#### WHAT YOU SHOULD DO:
How many lines of the entries hold the string "RELEASE"? Reply with the number alone.

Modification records
[Start of section]
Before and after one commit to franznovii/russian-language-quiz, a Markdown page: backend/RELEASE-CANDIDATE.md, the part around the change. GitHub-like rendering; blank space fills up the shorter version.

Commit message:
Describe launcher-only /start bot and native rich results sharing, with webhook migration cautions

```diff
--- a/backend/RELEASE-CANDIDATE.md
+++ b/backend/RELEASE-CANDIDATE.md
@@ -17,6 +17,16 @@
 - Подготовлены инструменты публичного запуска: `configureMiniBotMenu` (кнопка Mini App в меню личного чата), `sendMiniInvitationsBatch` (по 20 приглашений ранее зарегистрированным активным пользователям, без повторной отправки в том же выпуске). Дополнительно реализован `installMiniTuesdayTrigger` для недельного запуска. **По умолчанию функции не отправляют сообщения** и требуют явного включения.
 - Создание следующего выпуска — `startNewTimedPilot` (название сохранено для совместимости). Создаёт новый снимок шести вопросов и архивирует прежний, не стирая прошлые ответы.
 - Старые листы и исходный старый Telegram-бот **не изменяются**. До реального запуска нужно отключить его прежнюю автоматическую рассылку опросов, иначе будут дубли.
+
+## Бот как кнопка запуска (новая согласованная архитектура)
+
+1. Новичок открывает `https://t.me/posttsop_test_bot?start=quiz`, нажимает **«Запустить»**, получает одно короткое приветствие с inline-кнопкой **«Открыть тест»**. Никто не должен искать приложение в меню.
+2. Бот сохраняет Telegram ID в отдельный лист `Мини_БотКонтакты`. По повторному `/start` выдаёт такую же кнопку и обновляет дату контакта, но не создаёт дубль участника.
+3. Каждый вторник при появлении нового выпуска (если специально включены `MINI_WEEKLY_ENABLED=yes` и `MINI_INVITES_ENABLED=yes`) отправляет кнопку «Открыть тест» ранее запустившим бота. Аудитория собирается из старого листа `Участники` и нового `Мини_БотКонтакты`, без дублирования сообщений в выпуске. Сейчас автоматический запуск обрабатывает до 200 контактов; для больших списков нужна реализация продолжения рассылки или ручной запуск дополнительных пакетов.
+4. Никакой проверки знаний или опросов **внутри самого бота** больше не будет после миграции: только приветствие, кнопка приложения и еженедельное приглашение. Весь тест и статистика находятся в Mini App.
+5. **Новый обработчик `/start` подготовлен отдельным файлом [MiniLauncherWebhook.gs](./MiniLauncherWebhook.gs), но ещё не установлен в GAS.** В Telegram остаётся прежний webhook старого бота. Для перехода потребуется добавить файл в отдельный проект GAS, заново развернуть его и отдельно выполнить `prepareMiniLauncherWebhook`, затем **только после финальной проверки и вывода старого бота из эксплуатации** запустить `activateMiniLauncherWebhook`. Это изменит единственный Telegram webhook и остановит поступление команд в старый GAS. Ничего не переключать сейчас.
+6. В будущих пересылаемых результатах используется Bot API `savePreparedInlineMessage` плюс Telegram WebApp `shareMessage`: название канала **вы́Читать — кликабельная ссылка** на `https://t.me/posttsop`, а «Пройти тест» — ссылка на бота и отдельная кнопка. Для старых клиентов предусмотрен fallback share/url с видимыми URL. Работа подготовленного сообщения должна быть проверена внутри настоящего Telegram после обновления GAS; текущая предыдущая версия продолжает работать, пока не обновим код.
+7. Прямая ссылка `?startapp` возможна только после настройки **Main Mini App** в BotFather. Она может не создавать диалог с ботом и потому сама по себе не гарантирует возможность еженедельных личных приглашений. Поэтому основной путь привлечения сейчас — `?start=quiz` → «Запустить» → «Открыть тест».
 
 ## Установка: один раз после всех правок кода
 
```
[End of section]
[Start of section]
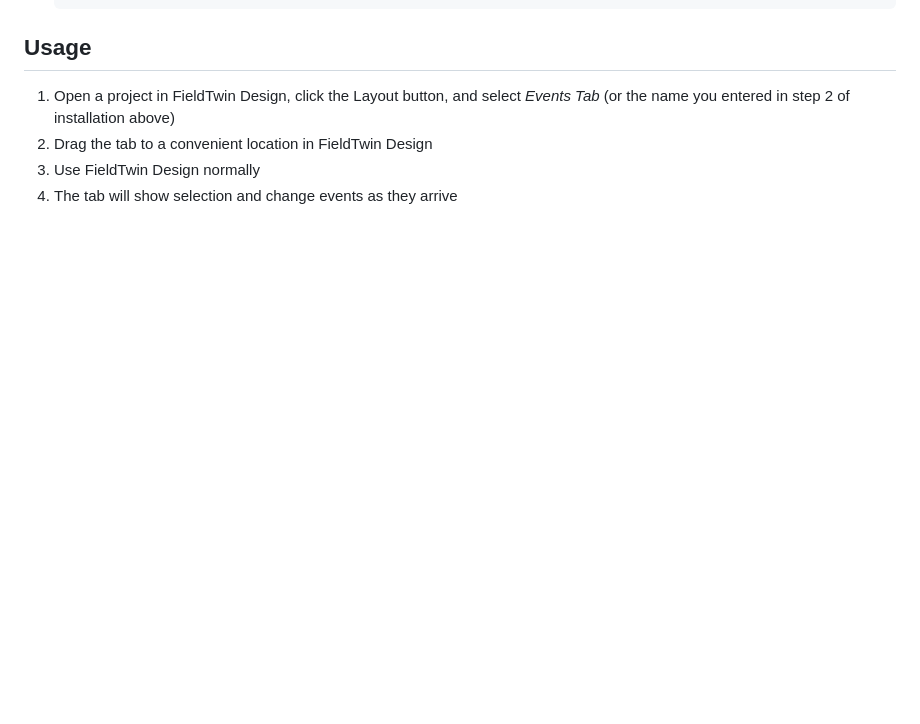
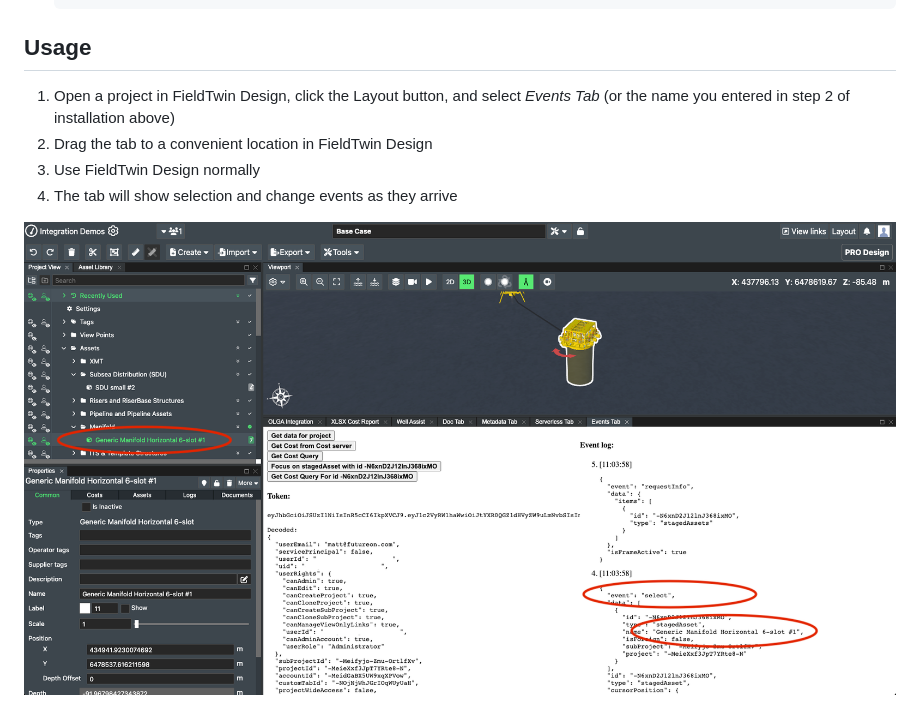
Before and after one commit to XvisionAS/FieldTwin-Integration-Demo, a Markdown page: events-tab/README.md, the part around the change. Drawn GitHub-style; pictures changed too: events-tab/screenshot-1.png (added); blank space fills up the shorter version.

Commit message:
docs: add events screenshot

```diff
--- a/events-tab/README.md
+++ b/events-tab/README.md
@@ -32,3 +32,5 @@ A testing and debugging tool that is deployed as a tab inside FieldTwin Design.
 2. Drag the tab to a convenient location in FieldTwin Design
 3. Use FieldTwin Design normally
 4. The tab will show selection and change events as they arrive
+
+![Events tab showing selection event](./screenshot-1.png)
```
[End of section]
#### ANSWER FOR THIS EXERCISE:
3